Environmental Protection Department poll shows 60 per cent of respondents back scheme as a way to tackle rubbish-disposal problems
People will have to pay to have their rubbish dumped after the Hong Kong government finally took the next step in dealing with its mounting waste problem after years of delays.
Officials had pledged to introduce quantity-based solid-waste charges scheme, in which people pay according to how much rubbish they dump, by 2007.
The Environmental Protection Department said that a public consultation exercise held between January and April showed that about 60 per cent of respondents supported waste charges and believed that the quantity approach was the way forward.
While the EPD neither specified its preferred model of charging for waste nor spelled out details of the plan, in a paper submitted to the legislature yesterday it made extensive reference to Taipei's experience in implementing the measure, in which households buy designated rubbish bags of varying sizes.
In the Taipei model, households are levied the equivalent of HK$0.50 for each kilogramme they discard. This is then used to dispose of the waste they generate. If Hong Kong adopted a similar scheme, a three-member household would pay about HK$40 a month, based on the average of 0.87kg of rubbish each person disposes of a day.
But a department official who declined to be named said that the waste charge, even if implemented, would not fully recover the cost of waste treatment. He said the charge would serve only as an incentive for people to cut their waste.
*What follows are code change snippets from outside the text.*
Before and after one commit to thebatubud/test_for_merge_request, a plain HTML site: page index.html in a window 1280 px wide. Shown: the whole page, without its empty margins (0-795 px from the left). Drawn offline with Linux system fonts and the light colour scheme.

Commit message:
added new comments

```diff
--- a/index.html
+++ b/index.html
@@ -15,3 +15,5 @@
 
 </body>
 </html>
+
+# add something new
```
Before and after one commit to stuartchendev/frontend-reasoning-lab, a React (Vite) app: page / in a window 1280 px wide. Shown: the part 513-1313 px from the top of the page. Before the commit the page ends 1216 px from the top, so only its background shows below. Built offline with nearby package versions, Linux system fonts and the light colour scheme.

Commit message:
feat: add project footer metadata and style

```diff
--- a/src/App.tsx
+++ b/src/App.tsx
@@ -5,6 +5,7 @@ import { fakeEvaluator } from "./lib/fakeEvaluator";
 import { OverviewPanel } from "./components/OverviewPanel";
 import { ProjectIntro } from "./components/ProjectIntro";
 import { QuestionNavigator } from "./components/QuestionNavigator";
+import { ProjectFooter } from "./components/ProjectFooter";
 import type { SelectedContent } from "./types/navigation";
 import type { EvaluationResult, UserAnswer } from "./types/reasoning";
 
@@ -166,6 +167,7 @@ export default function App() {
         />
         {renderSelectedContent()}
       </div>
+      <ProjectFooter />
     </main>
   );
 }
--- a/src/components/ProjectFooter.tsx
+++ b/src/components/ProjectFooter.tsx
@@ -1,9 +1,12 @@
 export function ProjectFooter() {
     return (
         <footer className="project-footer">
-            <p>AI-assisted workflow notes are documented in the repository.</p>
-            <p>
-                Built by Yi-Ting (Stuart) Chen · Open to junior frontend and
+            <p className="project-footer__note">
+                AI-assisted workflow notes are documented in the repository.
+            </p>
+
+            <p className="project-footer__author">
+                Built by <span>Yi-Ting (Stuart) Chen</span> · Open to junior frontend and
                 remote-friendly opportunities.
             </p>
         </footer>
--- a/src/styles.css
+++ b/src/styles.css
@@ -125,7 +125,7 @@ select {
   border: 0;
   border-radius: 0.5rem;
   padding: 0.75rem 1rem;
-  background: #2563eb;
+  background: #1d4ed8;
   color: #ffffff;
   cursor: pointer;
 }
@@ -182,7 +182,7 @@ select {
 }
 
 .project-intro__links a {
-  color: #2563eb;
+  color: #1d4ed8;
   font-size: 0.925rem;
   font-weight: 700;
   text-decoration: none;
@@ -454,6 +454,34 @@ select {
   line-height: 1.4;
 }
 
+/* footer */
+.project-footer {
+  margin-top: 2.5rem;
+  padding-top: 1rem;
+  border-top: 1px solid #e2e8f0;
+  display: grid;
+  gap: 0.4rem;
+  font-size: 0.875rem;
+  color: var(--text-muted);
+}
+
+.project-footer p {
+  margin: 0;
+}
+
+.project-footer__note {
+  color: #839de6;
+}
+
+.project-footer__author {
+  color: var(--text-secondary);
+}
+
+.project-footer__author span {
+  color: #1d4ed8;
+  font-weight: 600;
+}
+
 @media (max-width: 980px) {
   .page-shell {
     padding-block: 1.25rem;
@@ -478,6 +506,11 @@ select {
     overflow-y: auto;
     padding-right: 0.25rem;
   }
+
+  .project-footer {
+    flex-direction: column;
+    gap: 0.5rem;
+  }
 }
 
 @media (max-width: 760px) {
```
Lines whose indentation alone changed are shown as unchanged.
He said more than 9,000 tonnes of solid waste a day was being dumped in landfills and that if there was no expansion, the landfills would reach their capacity by 2018.
Secretary for the Environment Wong Kam-sing said yesterday that he had invited the Council for Sustainable Development to help the public address key questions about the charging scheme, which he hoped would be implemented by 2016.
He said the questions would test the public's level of tolerance in accepting the waste charges and other changes that would come with the measure, such as removing up to 20,000 rubbish bins from the streets so as to ensure proper enforcement of the charges.
The department's officials said although Taipei's waste charge had helped cut domestic waste disposal by about 60 per cent, up to 27 tonnes of waste were still being illegally dumped across the city each day.
Alkin Kwong Ching-wai, president of the Hong Kong Association of Property Management Companies, said that while the association supported the quantity approach, they were worried that the charge would increase their workload. "We are bound to spend more in cleaning up rubbish not properly thrown away, and we might be forced to increase management fee to pay for that additional expense," he said.
Environmental organisation Friends of the Earth said the problems foreseen with introducing the charge could be overcome.
Its spokeswoman, Celia Fung, said that stringent enforcement could deter people from disposing of their waste illegally and that conventional rubbish bins on the streets could be replaced with recycling bins.